A Seattle elementary school canceled its annual Halloween parade this year over concerns that it would “marginalize students of color who do not celebrate the holiday.”
Benjamin Franklin Day Elementary School said its “Racial Equity Team” determined that the annual Halloween parade is not inclusive enough since many minority students do not celebrate the holiday.
“Historically, the Pumpkin Parade marginalizes students of color who do not celebrate the holiday,” a Seattle Public Schools spokeswoman said in a statement, according to reporter Jason Rantz.
“Specifically, these students have requested to be isolated on campus while the event took place,” Rantz continued. “There are numerous community and neighborhood events where students and families who wish to can celebrate Halloween.”
As part of the decision to cancel the parade, school officials also informed parents that students would not be allowed to wear Halloween costumes to school to avoid making minority students “uncomfortable.”
The school noted that its decision to cancel the parade only has to do with “protecting” students of color, and that the pandemic had nothing to do with it.
“In alliance with SPS’s unwavering commitment to students of color, specifically African American males, the staff is committed to supplanting the Pumpkin Parade with more inclusive and educational opportunities during the school day,” the school added.
Benjamin Franklin Day’s principal, Stanley Jaskot, claimed Halloween is a “complicated” holiday for schools all over the country.
“Yes, I agree this event marginalized our students of color,” he said.

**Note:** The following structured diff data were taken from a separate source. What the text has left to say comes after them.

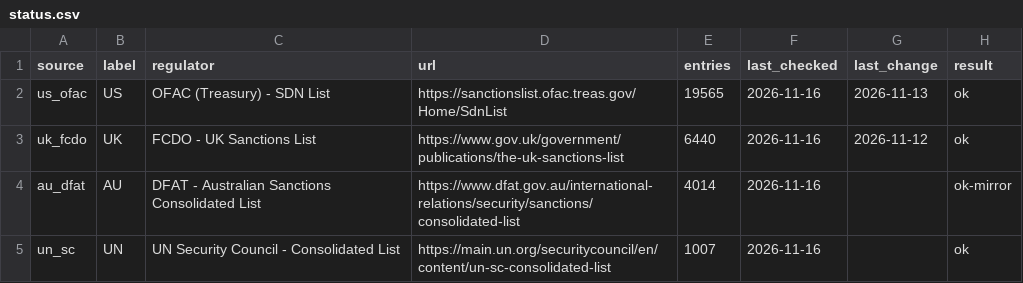
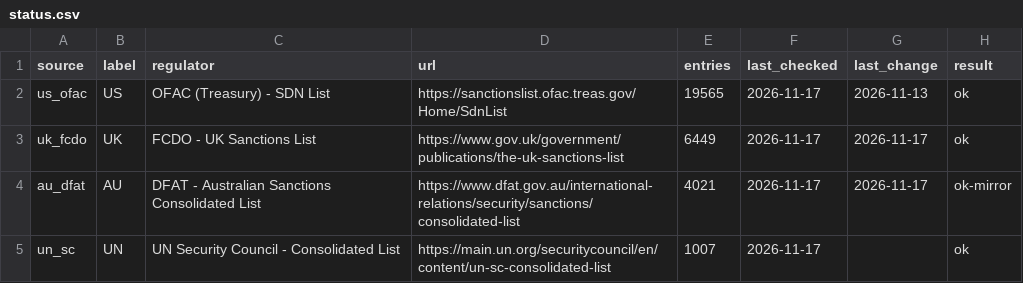
Before and after one commit to angelalara1219/sanctions-list-tracker, a CSV file: data/status.csv, drawn as a sheet.

```diff
--- a/data/status.csv
+++ b/data/status.csv
@@ -1,5 +1,5 @@
 source,label,regulator,url,entries,last_checked,last_change,result
-us_ofac,US,OFAC (Treasury) - SDN List,https://sanctionslist.ofac.treas.gov/Home/SdnList,19565,2026-11-16,2026-11-13,ok
-uk_fcdo,UK,FCDO - UK Sanctions List,https://www.gov.uk/government/publications/the-uk-sanctions-list,6440,2026-11-16,2026-11-12,ok
-au_dfat,AU,DFAT - Australian Sanctions Consolidated List,https://www.dfat.gov.au/international-relations/security/sanctions/consolidated-list,4014,2026-11-16,,ok-mirror
-un_sc,UN,UN Security Council - Consolidated List,https://main.un.org/securitycouncil/en/content/un-sc-consolidated-list,1007,2026-11-16,,ok
+us_ofac,US,OFAC (Treasury) - SDN List,https://sanctionslist.ofac.treas.gov/Home/SdnList,19565,2026-11-17,2026-11-13,ok
+uk_fcdo,UK,FCDO - UK Sanctions List,https://www.gov.uk/government/publications/the-uk-sanctions-list,6449,2026-11-17,2026-11-17,ok
+au_dfat,AU,DFAT - Australian Sanctions Consolidated List,https://www.dfat.gov.au/international-relations/security/sanctions/consolidated-list,4021,2026-11-17,2026-11-17,ok-mirror
+un_sc,UN,UN Security Council - Consolidated List,https://main.un.org/securitycouncil/en/content/un-sc-consolidated-list,1007,2026-11-17,,ok
```
Also changed, not shown: data/changes.csv, 4 other files.
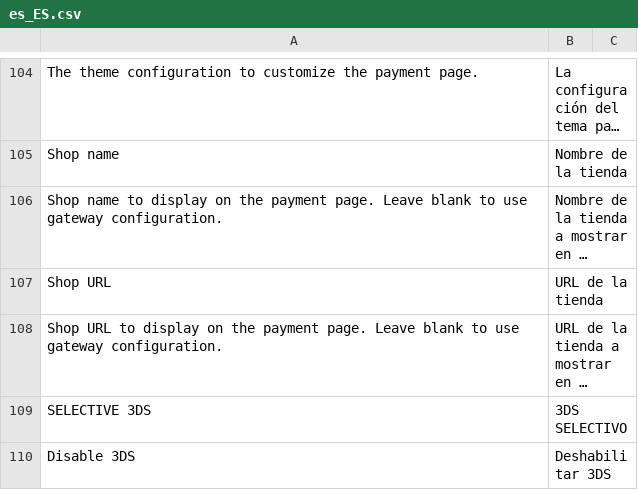
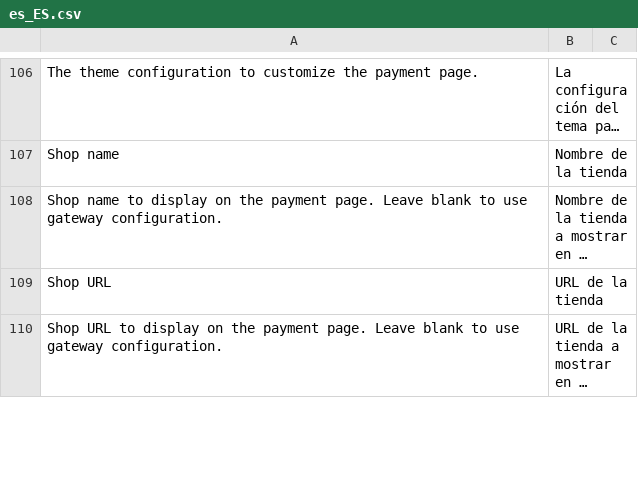
Before and after one commit to lyra/plugin-magento, a CSV file: i18n/es_ES.csv, drawn as a sheet; only a part is shown, gaps mark what is left out; long unchanged cells end in …; removed rows and columns are numbered as before the commit, all else as after; the diff covers the shown part only; the diff names each change by its address in the sheet, - before the commit and + after, or states it on an @@ line.

```diff
--- a/i18n/es_ES.csv
+++ b/i18n/es_ES.csv
-row 109: SELECTIVE 3DS | 3DS SELECTIVO
-row 110: Disable 3DS | Deshabilitar 3DS
```
Also changed, not shown: 8 added rows, 2 removed rows and 8 edited cells elsewhere in this file, i18n/de_DE.csv, i18n/en_US.csv, 32 other files.
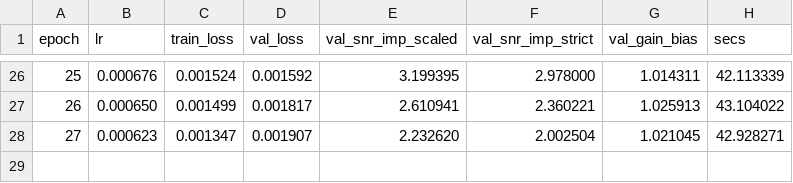
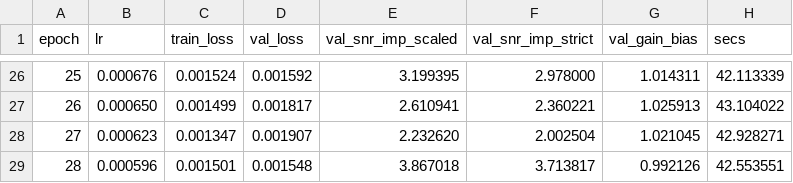
Before and after one commit to userpawbaw/ECG_denoising_method_comparision, a CSV file: results/ext/depth/m06_l1_deep3__s5/log.csv, drawn as a sheet; only a part is shown, gaps mark what is left out.

```diff
--- a/results/ext/depth/m06_l1_deep3__s5/log.csv
+++ b/results/ext/depth/m06_l1_deep3__s5/log.csv
@@ -28 +28,2 @@ epoch,lr,train_loss,val_loss,val_snr_imp_scaled,val_snr_imp_strict,val_gain_bias
 27,0.000623,0.001347,0.001907,2.232620,2.002504,1.021045,42.928271
+28,0.000596,0.001501,0.001548,3.867018,3.713817,0.992126,42.553551
```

“Several of our students historically opted for an alternate activity in the library while the pumpkin parade took place,” he added. “This was an isolating situation and not consistent with our values of being an inclusive and safe place for all our students—especially students of color and those with a sensitivity to all the noise and excitement of the parade.”